Early on he came up with Cow,a short film that he described as an “aquatic bovine musical comedy”. The stars (actually, the whole cast) were ”one cow and two elderly guitarists”. So the signs were there of his imagination and enterprise.
Since then, there’ve been his major roles in TV and film projects including Skitz, Kaitangata Twitch, Whare Māori, Matariki, Jubilee, Mercy Peak, Mataku, Outrageous Fortune, Vegas.
And then there’s been the real-life part that he’s played in the battle to clear Teina Pora’s wrongful conviction for a 1992 rape and murder. Michael made the 2013 documentary (The Confessions of Prisoner T) that helped uncover new evidence which became a key part of the case to exonerate Teina (the Privy Council quashed the conviction in 2015). He followed that up with an award-winning 2016 non-fiction book and then a made-for-TV dramatisation of Teina’s story (In Dark Places).
Perhaps not surprisingly, Michael has now branched into crime fiction with Better the Blood, his first crime novel, which he describes as “a Trojan horse carrying big, complex, difficult issues”. Like colonisation, for example. And it already has translations in nine languages. Here’s Michael chatting with Dale.
Kia ora, Michael. I get a little bit intimidated talking with creative people, especially writers, because over the years I’ve harboured an aspiration to be a writer like yourself — a commentator. I do most of my work in audio, with radio and current affairs, so I’m comfortable talking to people, but I lack confidence in writing my thoughts down.
Isn‘t that funny, because I‘m the exact opposite. I feel confident in front of a keyboard, but this process of actually talking to someone or being interviewed terrifies me because I don‘t feel like I have the same ability to edit myself and figure out if I‘m saying the right thing. I could never do your job.
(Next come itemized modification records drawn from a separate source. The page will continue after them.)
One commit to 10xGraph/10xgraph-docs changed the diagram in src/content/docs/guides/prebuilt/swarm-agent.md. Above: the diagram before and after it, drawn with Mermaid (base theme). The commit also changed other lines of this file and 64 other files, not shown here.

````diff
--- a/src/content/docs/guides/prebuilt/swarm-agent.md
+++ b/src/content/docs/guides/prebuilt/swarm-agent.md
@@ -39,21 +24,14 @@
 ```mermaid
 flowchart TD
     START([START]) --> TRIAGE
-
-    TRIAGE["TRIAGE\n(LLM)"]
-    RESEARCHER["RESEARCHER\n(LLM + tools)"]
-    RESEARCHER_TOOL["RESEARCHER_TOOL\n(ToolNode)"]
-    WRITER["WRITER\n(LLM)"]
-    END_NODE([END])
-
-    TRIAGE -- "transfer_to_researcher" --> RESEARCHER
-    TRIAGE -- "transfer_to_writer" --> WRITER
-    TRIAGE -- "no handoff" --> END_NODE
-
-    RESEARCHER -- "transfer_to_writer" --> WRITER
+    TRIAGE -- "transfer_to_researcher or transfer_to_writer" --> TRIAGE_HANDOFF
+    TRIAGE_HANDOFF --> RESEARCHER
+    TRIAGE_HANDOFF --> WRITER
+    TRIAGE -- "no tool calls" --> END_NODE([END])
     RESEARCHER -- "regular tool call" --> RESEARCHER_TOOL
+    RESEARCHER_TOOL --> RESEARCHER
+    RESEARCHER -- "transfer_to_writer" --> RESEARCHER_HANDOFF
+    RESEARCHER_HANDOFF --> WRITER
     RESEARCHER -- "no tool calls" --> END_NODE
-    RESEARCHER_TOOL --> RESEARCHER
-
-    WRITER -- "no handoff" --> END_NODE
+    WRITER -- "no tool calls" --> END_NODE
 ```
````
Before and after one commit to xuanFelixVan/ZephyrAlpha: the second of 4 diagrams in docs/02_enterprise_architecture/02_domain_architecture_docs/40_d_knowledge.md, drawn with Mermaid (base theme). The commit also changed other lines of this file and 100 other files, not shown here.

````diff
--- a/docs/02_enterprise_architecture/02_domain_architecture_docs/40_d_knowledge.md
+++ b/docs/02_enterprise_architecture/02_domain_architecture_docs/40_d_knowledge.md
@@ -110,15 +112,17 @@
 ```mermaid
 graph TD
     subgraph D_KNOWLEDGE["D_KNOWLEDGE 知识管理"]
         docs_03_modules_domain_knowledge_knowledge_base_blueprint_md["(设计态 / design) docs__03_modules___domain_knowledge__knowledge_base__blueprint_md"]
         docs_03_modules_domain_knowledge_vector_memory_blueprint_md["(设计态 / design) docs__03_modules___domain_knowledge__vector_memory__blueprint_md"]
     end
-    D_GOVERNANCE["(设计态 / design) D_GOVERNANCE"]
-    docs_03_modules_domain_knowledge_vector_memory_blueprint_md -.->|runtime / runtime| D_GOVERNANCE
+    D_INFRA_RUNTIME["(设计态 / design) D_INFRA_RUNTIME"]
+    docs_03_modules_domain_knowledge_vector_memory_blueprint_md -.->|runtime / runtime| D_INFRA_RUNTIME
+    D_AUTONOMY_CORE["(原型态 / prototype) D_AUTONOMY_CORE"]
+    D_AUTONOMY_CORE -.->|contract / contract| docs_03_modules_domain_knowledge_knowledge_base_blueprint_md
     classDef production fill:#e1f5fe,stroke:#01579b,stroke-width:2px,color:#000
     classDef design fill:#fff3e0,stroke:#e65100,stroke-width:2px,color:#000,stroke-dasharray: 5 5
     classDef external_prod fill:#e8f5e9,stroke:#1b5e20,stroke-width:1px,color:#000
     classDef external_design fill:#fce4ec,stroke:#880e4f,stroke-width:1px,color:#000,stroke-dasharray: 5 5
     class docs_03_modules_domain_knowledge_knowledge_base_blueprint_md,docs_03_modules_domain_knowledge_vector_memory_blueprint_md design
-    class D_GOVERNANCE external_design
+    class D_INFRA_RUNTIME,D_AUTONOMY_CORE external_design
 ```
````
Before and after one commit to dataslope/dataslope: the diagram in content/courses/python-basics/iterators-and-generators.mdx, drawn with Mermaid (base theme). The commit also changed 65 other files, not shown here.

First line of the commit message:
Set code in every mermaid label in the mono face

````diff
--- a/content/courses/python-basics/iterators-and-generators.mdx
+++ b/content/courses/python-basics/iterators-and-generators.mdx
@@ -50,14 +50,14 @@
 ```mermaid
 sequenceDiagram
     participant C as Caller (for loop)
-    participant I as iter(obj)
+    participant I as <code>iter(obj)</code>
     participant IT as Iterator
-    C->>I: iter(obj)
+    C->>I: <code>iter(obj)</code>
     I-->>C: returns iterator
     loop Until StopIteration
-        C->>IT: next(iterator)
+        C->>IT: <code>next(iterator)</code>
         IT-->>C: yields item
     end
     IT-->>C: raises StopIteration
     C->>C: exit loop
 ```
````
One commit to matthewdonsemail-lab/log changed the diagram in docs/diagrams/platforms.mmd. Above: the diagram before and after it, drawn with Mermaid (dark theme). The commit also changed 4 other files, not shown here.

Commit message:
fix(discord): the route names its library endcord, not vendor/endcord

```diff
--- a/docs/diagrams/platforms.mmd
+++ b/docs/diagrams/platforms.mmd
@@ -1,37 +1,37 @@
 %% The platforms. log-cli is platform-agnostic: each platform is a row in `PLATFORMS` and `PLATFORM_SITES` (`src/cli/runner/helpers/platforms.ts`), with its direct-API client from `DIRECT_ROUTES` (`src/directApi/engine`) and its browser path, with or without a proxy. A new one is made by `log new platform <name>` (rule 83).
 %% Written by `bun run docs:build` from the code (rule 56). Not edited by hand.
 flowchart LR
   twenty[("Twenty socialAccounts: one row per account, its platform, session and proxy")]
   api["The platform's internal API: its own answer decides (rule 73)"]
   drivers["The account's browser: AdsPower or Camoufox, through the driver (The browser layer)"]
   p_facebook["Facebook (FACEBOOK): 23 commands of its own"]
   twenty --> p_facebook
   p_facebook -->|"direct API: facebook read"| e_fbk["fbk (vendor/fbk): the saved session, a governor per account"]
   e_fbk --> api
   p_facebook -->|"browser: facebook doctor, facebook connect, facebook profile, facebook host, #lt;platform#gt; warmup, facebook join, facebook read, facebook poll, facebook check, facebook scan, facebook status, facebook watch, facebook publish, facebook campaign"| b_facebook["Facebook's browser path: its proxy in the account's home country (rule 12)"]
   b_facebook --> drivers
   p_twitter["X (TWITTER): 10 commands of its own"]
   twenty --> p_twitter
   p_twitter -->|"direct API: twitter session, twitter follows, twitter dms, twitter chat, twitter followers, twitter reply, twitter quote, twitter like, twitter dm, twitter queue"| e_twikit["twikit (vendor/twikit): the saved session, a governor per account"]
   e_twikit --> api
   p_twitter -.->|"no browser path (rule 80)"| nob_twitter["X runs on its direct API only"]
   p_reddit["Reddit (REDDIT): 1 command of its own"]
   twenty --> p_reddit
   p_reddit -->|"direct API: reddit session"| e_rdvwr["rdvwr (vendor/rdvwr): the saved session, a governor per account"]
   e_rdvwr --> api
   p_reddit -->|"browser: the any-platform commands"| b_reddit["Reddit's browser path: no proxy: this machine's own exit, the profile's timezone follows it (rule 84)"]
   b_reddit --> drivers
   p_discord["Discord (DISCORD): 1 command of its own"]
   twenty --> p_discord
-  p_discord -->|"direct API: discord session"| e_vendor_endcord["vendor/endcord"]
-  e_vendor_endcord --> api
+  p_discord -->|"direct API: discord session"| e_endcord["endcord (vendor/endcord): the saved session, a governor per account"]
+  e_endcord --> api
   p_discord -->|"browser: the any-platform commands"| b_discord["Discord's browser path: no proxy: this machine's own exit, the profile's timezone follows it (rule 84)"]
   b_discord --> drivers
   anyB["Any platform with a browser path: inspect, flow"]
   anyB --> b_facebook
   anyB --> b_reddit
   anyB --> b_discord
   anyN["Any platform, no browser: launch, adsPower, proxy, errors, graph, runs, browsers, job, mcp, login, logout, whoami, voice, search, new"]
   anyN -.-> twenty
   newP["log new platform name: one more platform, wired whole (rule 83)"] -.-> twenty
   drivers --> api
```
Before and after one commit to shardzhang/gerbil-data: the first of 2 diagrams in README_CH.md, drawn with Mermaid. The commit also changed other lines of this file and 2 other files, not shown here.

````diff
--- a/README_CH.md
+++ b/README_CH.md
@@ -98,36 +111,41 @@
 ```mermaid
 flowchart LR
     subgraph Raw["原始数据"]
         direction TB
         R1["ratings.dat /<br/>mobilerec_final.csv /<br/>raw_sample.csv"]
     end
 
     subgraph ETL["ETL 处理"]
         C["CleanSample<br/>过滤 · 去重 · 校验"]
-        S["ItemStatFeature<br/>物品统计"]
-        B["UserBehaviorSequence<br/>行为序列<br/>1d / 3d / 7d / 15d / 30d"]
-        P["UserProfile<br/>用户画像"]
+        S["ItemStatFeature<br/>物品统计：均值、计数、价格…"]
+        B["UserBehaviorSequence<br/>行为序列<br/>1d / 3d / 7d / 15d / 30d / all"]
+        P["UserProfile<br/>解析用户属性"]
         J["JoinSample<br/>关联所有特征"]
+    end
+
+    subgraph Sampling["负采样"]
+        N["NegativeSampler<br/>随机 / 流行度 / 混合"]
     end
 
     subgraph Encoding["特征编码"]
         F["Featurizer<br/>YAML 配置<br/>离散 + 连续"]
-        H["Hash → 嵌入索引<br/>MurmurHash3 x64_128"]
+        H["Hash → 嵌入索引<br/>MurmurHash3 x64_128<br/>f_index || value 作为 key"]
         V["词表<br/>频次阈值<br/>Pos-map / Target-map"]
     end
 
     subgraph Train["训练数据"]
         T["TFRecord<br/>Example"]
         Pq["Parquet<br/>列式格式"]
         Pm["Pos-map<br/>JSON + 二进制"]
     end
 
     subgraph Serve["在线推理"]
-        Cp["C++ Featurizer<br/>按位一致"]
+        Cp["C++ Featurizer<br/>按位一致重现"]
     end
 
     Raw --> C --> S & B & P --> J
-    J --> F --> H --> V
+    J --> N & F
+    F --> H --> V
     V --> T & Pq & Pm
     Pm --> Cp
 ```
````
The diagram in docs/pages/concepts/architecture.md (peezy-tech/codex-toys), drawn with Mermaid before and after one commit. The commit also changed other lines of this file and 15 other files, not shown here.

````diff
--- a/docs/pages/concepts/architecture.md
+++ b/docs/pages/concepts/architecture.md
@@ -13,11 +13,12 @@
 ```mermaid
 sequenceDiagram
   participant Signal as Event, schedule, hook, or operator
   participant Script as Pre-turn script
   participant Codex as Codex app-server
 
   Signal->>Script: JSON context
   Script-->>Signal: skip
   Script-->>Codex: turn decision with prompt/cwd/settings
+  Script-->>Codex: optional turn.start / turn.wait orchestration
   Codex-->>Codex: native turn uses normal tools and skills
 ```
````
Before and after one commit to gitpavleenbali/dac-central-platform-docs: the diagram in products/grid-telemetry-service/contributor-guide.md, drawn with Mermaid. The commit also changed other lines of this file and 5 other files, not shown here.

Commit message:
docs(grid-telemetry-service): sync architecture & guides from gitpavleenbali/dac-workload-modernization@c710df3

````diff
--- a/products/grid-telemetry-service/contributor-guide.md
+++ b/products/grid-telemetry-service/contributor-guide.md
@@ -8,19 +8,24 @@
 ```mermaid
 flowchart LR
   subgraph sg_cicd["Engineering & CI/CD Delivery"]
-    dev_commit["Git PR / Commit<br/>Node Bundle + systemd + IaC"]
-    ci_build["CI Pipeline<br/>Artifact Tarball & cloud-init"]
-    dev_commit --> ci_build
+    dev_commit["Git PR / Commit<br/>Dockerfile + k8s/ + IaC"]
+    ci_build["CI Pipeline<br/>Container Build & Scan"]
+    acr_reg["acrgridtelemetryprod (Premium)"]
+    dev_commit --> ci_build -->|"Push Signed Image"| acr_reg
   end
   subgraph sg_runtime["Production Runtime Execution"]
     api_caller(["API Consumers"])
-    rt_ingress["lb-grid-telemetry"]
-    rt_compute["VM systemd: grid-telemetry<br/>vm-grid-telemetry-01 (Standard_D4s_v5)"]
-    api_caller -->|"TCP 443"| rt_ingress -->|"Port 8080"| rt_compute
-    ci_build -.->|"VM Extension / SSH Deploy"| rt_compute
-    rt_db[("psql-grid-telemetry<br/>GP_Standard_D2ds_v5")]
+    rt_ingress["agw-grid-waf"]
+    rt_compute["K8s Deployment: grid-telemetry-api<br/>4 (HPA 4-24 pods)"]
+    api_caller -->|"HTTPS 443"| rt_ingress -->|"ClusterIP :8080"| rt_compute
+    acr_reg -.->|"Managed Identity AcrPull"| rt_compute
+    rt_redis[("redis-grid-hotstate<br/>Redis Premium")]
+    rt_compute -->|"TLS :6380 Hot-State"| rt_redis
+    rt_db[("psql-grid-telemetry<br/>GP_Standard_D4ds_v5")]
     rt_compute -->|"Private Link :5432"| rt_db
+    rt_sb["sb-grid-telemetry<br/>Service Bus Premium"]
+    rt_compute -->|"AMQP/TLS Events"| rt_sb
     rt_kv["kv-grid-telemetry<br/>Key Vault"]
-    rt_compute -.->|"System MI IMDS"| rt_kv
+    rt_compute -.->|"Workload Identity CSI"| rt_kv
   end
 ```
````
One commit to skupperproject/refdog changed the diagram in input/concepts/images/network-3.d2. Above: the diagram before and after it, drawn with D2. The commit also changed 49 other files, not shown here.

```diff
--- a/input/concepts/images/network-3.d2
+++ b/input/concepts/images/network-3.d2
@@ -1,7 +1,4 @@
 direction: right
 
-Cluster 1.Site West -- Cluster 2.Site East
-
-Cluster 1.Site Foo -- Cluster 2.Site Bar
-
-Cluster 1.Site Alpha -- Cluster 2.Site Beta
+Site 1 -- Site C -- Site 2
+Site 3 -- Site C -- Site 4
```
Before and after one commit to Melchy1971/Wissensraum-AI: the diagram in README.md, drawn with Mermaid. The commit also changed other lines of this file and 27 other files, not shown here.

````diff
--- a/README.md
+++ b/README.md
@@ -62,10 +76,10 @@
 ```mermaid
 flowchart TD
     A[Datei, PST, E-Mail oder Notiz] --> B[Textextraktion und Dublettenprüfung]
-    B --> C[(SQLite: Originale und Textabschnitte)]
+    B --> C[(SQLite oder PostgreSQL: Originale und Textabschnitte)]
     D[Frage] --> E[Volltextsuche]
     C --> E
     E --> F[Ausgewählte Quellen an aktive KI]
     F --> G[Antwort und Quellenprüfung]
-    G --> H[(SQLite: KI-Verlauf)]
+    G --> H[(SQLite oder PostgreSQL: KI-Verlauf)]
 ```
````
Okay, well, I could never do yours. So we‘ve got two terrified Māori having a conversation. Now let’s start with that famous surname of yours and with some details about the Bennett family.
I‘m the youngest of seven. My mum and dad gave us a Pākehā name and a Māori name, but I was the last, and Mum and Dad threw everything at me. So my full name is Michael Frederick Augustus Te Arawa Bennett. I carry the honour of having my grandfather‘s name in there, Frederick Augustus Bennett, who was the first Māori bishop of New Zealand. My dad was one of 18 children of the first bishop. It‘s an extraordinary legacy, and Frederick Augustus was an extraordinary man.
I’m a bit of an oddity amongst my immediate siblings in that I’m the only one who’s pursued an artistic career, and the only writer. Some of that has come from my mum (Elaine Jocelyn Bennett nee Westerman), who was a terrific writer.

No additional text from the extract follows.